TASK TO CARRY OUT
Give the entries back exactly as they stand, but without pictures.

SUPPLIED DATA

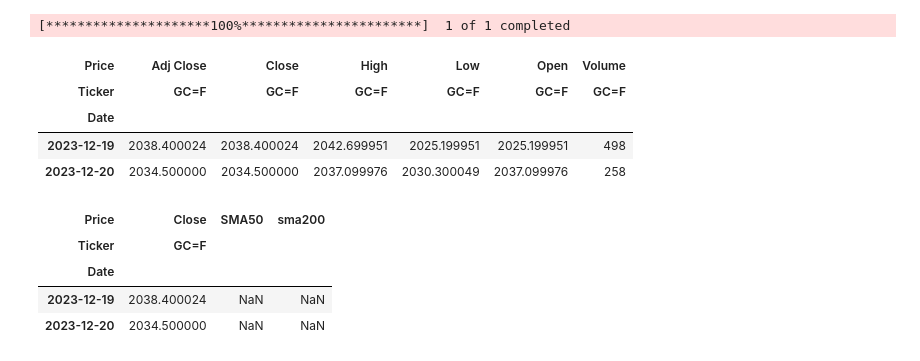
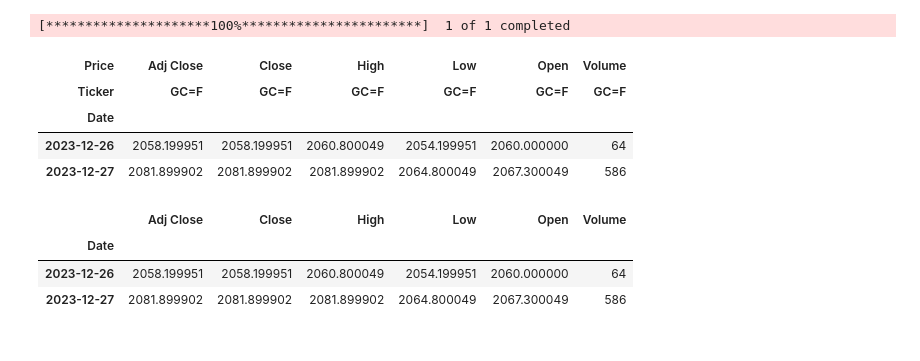
Before and after one commit to MhammadRezaValiYari/GoldTransectionAnalysis, a Jupyter notebook: GoldTransectionAnalysis.ipynb, the cells around one changed output. Drawn from its saved outputs; the diff is of its cells as text; code cells hidden in the pictures.

```diff
--- a/GoldTransectionAnalysis.ipynb
+++ b/GoldTransectionAnalysis.ipynb
@@ -13,7 +11,8 @@ import sklearn.model_selection
 # %% [markdown]
 read data from drive
 # %%
-data = yf.download('GC=F', start='2023-12-19', end='2024-12-19')
+data = yf.download('GC=F', start='2023-12-26', end='2024-12-26')
+data = pd.DataFrame(data)
 # %% [output]
 [*********************100%***********************]  1 of 1 completed
 # %%
@@ -22,11 +21,5 @@ data.head(2)
 | Price | Adj Close | Close | High | Low | Open | Volume |
 | Ticker | GC=F | GC=F | GC=F | GC=F | GC=F | GC=F |
 | Date |  |  |  |  |  |  |
-| 2023-12-19 | 2038.400024 | 2038.400024 | 2042.699951 | 2025.199951 | 2025.199951 | 498 |
-| 2023-12-20 | 2034.500000 | 2034.500000 | 2037.099976 | 2030.300049 | 2037.099976 | 258 |
+| 2023-12-26 | 2058.199951 | 2058.199951 | 2060.800049 | 2054.199951 | 2060.000000 | 64 |
+| 2023-12-27 | 2081.899902 | 2081.899902 | 2081.899902 | 2064.800049 | 2067.300049 | 586 |
-# %%
-short_window = 50
-long_window = 200
-
-data['SMA50'] = data['Close'].rolling(window=50).mean()
-data['sma200'] = data['Close'].rolling(window=200).mean()
@@ -35,8 +36,7 @@ series = data[['Close', 'SMA50', 'sma200']]
 # %%
-series.head(2)
+data.head(2)
 # %% [output]
-| Price | Close | SMA50 | sma200 |
-| Ticker | GC=F |  |  |
-| Date |  |  |  |
-| 2023-12-19 | 2038.400024 | NaN | NaN |
-| 2023-12-20 | 2034.500000 | NaN | NaN |
+|  | Adj Close | Close | High | Low | Open | Volume |
+| Date |  |  |  |  |  |  |
+| 2023-12-26 | 2058.199951 | 2058.199951 | 2060.800049 | 2054.199951 | 2060.000000 | 64 |
+| 2023-12-27 | 2081.899902 | 2081.899902 | 2081.899902 | 2064.800049 | 2067.300049 | 586 |
```
Also changed, not shown: parts of 17 cells of this notebook.
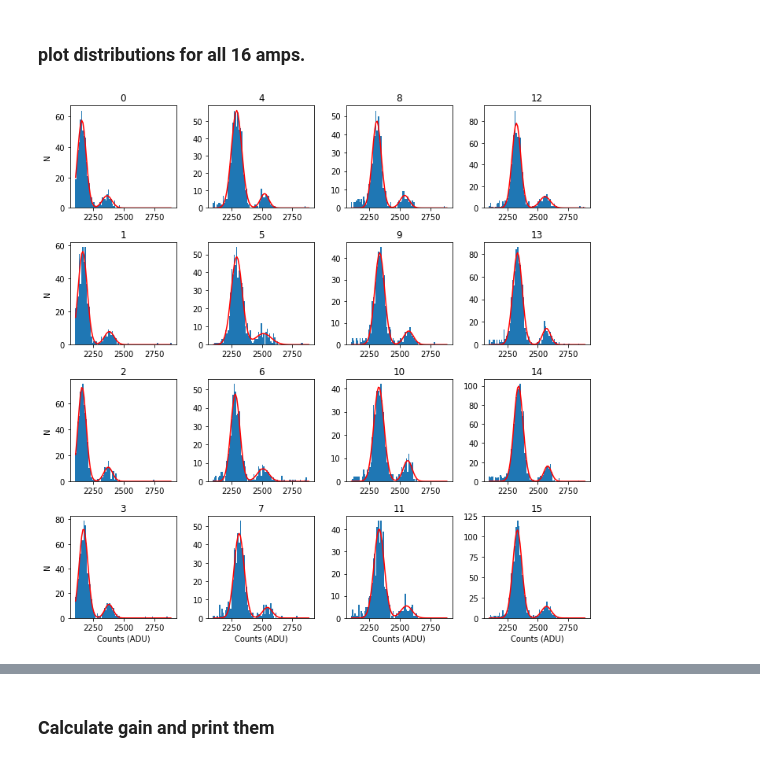
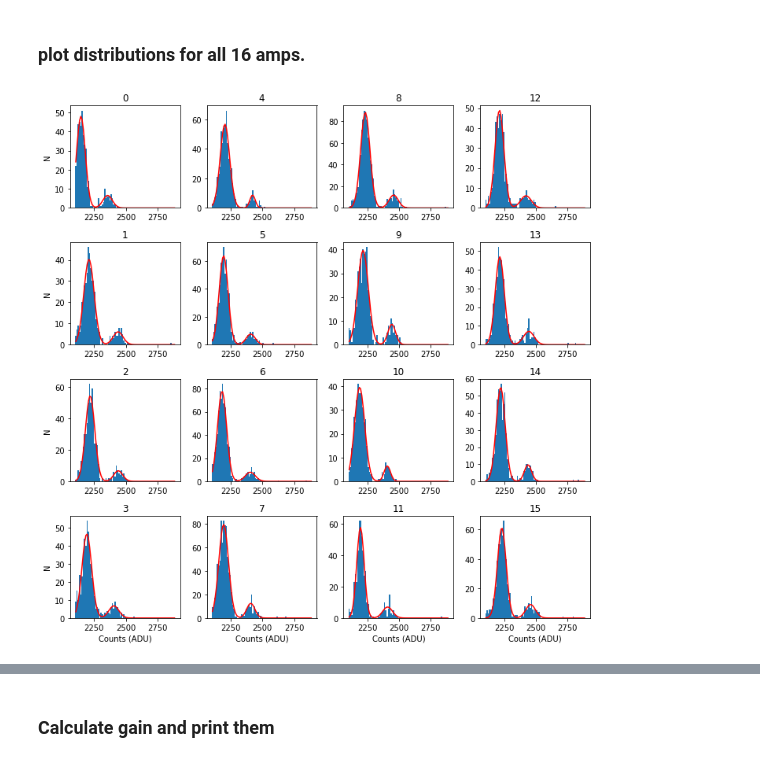
Before and after one commit to lsst/bootcamp-work, a Jupyter notebook: workspace/welcome_to_FE55_draft.ipynb, the cells around one changed output, grey strips where cells are left out. Cells and saved outputs as stored; diff of their text form; code cells hidden in the pictures.

```diff
--- a/workspace/welcome_to_FE55_draft.ipynb
+++ b/workspace/welcome_to_FE55_draft.ipynb
@@ -174,23 +174,23 @@ print(len(amp_names))
 ### plot distributions for all 16 amps.
 # %%
 fig, axs = plt.subplots(4, 4, figsize=(10, 10))
-offset=20
+offset=55
 for i in range(16):
     x = xs[i+offset]
     y = ys[i+offset]
     fit = fits[i+offset]
     indx = i%4
     indy = i//4
     axs[indx][indy].bar(x, y, width=10)
     axs[indx][indy].plot(x, double_gaussian(x, fit[0]), c='r')
     axs[indx][indy].set_title('%d' % i)
     if indx == 3:
         axs[indx][indy].set_xlabel('Counts (ADU)')
     if indy == 0:
         axs[indx][indy].set_ylabel('N')
 fig.tight_layout()
 # %% [output]
-[figure, old version]
+[figure, new version]
 # %%
 print(fits[6])
 # %% [output]
```
Also changed, not shown: parts of 1 cell of this notebook.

RESULT OF THIS TASK
Before and after one commit to MhammadRezaValiYari/GoldTransectionAnalysis, a Jupyter notebook: GoldTransectionAnalysis.ipynb, the cells around one changed output. Drawn from its saved outputs; the diff is of its cells as text; code cells hidden in the pictures.

```diff
--- a/GoldTransectionAnalysis.ipynb
+++ b/GoldTransectionAnalysis.ipynb
@@ -13,7 +11,8 @@ import sklearn.model_selection
 # %% [markdown]
 read data from drive
 # %%
-data = yf.download('GC=F', start='2023-12-19', end='2024-12-19')
+data = yf.download('GC=F', start='2023-12-26', end='2024-12-26')
+data = pd.DataFrame(data)
 # %% [output]
 [*********************100%***********************]  1 of 1 completed
 # %%
@@ -22,11 +21,5 @@ data.head(2)
 | Price | Adj Close | Close | High | Low | Open | Volume |
 | Ticker | GC=F | GC=F | GC=F | GC=F | GC=F | GC=F |
 | Date |  |  |  |  |  |  |
-| 2023-12-19 | 2038.400024 | 2038.400024 | 2042.699951 | 2025.199951 | 2025.199951 | 498 |
-| 2023-12-20 | 2034.500000 | 2034.500000 | 2037.099976 | 2030.300049 | 2037.099976 | 258 |
+| 2023-12-26 | 2058.199951 | 2058.199951 | 2060.800049 | 2054.199951 | 2060.000000 | 64 |
+| 2023-12-27 | 2081.899902 | 2081.899902 | 2081.899902 | 2064.800049 | 2067.300049 | 586 |
-# %%
-short_window = 50
-long_window = 200
-
-data['SMA50'] = data['Close'].rolling(window=50).mean()
-data['sma200'] = data['Close'].rolling(window=200).mean()
@@ -35,8 +36,7 @@ series = data[['Close', 'SMA50', 'sma200']]
 # %%
-series.head(2)
+data.head(2)
 # %% [output]
-| Price | Close | SMA50 | sma200 |
-| Ticker | GC=F |  |  |
-| Date |  |  |  |
-| 2023-12-19 | 2038.400024 | NaN | NaN |
-| 2023-12-20 | 2034.500000 | NaN | NaN |
+|  | Adj Close | Close | High | Low | Open | Volume |
+| Date |  |  |  |  |  |  |
+| 2023-12-26 | 2058.199951 | 2058.199951 | 2060.800049 | 2054.199951 | 2060.000000 | 64 |
+| 2023-12-27 | 2081.899902 | 2081.899902 | 2081.899902 | 2064.800049 | 2067.300049 | 586 |
```
Also changed, not shown: parts of 17 cells of this notebook.
Before and after one commit to lsst/bootcamp-work, a Jupyter notebook: workspace/welcome_to_FE55_draft.ipynb, the cells around one changed output, grey strips where cells are left out. Cells and saved outputs as stored; diff of their text form; code cells hidden in the pictures.

```diff
--- a/workspace/welcome_to_FE55_draft.ipynb
+++ b/workspace/welcome_to_FE55_draft.ipynb
@@ -174,23 +174,23 @@ print(len(amp_names))
 ### plot distributions for all 16 amps.
 # %%
 fig, axs = plt.subplots(4, 4, figsize=(10, 10))
-offset=20
+offset=55
 for i in range(16):
     x = xs[i+offset]
     y = ys[i+offset]
     fit = fits[i+offset]
     indx = i%4
     indy = i//4
     axs[indx][indy].bar(x, y, width=10)
     axs[indx][indy].plot(x, double_gaussian(x, fit[0]), c='r')
     axs[indx][indy].set_title('%d' % i)
     if indx == 3:
         axs[indx][indy].set_xlabel('Counts (ADU)')
     if indy == 0:
         axs[indx][indy].set_ylabel('N')
 fig.tight_layout()
 # %% [output]
-[figure, old version]
+[figure, new version]
 # %%
 print(fits[6])
 # %% [output]
```
Also changed, not shown: parts of 1 cell of this notebook.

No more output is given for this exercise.